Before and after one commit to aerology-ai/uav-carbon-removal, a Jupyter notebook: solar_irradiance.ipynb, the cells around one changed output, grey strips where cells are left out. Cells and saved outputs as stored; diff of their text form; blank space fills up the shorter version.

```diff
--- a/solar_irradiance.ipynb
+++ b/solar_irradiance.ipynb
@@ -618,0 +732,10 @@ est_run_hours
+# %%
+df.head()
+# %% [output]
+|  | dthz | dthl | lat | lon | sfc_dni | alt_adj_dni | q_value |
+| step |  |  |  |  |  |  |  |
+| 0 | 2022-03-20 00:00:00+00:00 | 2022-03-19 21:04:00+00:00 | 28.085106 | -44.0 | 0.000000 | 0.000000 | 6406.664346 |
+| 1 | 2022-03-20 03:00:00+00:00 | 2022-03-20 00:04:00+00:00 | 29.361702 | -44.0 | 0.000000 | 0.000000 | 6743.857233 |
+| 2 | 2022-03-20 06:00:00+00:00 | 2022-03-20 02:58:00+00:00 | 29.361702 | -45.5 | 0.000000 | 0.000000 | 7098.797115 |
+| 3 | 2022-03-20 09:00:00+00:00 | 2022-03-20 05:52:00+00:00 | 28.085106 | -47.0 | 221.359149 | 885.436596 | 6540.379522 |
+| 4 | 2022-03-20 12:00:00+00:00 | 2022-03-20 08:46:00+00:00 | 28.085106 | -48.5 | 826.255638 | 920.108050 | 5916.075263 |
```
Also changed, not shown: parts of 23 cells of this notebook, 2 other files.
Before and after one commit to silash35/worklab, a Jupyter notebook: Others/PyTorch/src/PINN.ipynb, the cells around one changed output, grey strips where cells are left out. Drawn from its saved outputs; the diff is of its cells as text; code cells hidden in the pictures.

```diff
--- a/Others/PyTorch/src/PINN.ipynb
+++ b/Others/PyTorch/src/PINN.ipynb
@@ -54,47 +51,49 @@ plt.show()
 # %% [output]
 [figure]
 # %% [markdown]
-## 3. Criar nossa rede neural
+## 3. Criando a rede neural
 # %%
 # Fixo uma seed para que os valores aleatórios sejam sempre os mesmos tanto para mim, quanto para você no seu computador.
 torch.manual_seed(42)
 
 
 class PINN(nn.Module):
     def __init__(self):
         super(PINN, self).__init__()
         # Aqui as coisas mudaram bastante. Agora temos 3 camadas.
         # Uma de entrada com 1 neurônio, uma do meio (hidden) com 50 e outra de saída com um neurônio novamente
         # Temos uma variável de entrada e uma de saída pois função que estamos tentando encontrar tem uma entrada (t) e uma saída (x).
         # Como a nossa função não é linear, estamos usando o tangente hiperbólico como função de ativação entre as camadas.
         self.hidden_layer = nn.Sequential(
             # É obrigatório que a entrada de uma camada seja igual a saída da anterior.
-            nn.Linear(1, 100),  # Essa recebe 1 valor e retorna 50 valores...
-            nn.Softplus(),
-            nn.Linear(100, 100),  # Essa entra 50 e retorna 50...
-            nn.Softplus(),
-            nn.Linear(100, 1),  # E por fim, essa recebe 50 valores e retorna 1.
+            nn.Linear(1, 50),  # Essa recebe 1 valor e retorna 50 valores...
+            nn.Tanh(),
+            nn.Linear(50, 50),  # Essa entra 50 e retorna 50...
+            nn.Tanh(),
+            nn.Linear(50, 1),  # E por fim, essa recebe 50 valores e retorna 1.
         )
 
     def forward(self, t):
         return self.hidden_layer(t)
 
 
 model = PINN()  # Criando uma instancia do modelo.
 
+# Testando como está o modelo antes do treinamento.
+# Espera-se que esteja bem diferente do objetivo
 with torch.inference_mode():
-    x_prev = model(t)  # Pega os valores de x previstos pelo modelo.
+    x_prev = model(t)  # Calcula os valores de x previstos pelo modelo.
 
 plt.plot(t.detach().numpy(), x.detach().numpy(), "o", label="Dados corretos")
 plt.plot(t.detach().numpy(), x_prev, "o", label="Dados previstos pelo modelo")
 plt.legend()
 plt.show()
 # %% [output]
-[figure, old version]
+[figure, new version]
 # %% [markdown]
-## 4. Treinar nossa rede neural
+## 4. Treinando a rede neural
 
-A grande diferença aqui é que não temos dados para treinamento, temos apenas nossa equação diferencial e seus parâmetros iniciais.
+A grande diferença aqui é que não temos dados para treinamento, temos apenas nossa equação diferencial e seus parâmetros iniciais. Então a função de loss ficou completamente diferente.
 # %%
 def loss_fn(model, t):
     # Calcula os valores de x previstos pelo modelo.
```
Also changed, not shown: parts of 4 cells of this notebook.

━━━━━━━━━━━━━━━━

=== Exercise brief ===
The entire listing is to be printed once more, word for word.

=== Exercise solution ===
Before and after one commit to aerology-ai/uav-carbon-removal, a Jupyter notebook: solar_irradiance.ipynb, the cells around one changed output, grey strips where cells are left out. Cells and saved outputs as stored; diff of their text form; blank space fills up the shorter version.

```diff
--- a/solar_irradiance.ipynb
+++ b/solar_irradiance.ipynb
@@ -618,0 +732,10 @@ est_run_hours
+# %%
+df.head()
+# %% [output]
+|  | dthz | dthl | lat | lon | sfc_dni | alt_adj_dni | q_value |
+| step |  |  |  |  |  |  |  |
+| 0 | 2022-03-20 00:00:00+00:00 | 2022-03-19 21:04:00+00:00 | 28.085106 | -44.0 | 0.000000 | 0.000000 | 6406.664346 |
+| 1 | 2022-03-20 03:00:00+00:00 | 2022-03-20 00:04:00+00:00 | 29.361702 | -44.0 | 0.000000 | 0.000000 | 6743.857233 |
+| 2 | 2022-03-20 06:00:00+00:00 | 2022-03-20 02:58:00+00:00 | 29.361702 | -45.5 | 0.000000 | 0.000000 | 7098.797115 |
+| 3 | 2022-03-20 09:00:00+00:00 | 2022-03-20 05:52:00+00:00 | 28.085106 | -47.0 | 221.359149 | 885.436596 | 6540.379522 |
+| 4 | 2022-03-20 12:00:00+00:00 | 2022-03-20 08:46:00+00:00 | 28.085106 | -48.5 | 826.255638 | 920.108050 | 5916.075263 |
```
Also changed, not shown: parts of 23 cells of this notebook, 2 other files.
Before and after one commit to silash35/worklab, a Jupyter notebook: Others/PyTorch/src/PINN.ipynb, the cells around one changed output, grey strips where cells are left out. Drawn from its saved outputs; the diff is of its cells as text; code cells hidden in the pictures.

```diff
--- a/Others/PyTorch/src/PINN.ipynb
+++ b/Others/PyTorch/src/PINN.ipynb
@@ -54,47 +51,49 @@ plt.show()
 # %% [output]
 [figure]
 # %% [markdown]
-## 3. Criar nossa rede neural
+## 3. Criando a rede neural
 # %%
 # Fixo uma seed para que os valores aleatórios sejam sempre os mesmos tanto para mim, quanto para você no seu computador.
 torch.manual_seed(42)
 
 
 class PINN(nn.Module):
     def __init__(self):
         super(PINN, self).__init__()
         # Aqui as coisas mudaram bastante. Agora temos 3 camadas.
         # Uma de entrada com 1 neurônio, uma do meio (hidden) com 50 e outra de saída com um neurônio novamente
         # Temos uma variável de entrada e uma de saída pois função que estamos tentando encontrar tem uma entrada (t) e uma saída (x).
         # Como a nossa função não é linear, estamos usando o tangente hiperbólico como função de ativação entre as camadas.
         self.hidden_layer = nn.Sequential(
             # É obrigatório que a entrada de uma camada seja igual a saída da anterior.
-            nn.Linear(1, 100),  # Essa recebe 1 valor e retorna 50 valores...
-            nn.Softplus(),
-            nn.Linear(100, 100),  # Essa entra 50 e retorna 50...
-            nn.Softplus(),
-            nn.Linear(100, 1),  # E por fim, essa recebe 50 valores e retorna 1.
+            nn.Linear(1, 50),  # Essa recebe 1 valor e retorna 50 valores...
+            nn.Tanh(),
+            nn.Linear(50, 50),  # Essa entra 50 e retorna 50...
+            nn.Tanh(),
+            nn.Linear(50, 1),  # E por fim, essa recebe 50 valores e retorna 1.
         )
 
     def forward(self, t):
         return self.hidden_layer(t)
 
 
 model = PINN()  # Criando uma instancia do modelo.
 
+# Testando como está o modelo antes do treinamento.
+# Espera-se que esteja bem diferente do objetivo
 with torch.inference_mode():
-    x_prev = model(t)  # Pega os valores de x previstos pelo modelo.
+    x_prev = model(t)  # Calcula os valores de x previstos pelo modelo.
 
 plt.plot(t.detach().numpy(), x.detach().numpy(), "o", label="Dados corretos")
 plt.plot(t.detach().numpy(), x_prev, "o", label="Dados previstos pelo modelo")
 plt.legend()
 plt.show()
 # %% [output]
-[figure, old version]
+[figure, new version]
 # %% [markdown]
-## 4. Treinar nossa rede neural
+## 4. Treinando a rede neural
 
-A grande diferença aqui é que não temos dados para treinamento, temos apenas nossa equação diferencial e seus parâmetros iniciais.
+A grande diferença aqui é que não temos dados para treinamento, temos apenas nossa equação diferencial e seus parâmetros iniciais. Então a função de loss ficou completamente diferente.
 # %%
 def loss_fn(model, t):
     # Calcula os valores de x previstos pelo modelo.
```
Also changed, not shown: parts of 4 cells of this notebook.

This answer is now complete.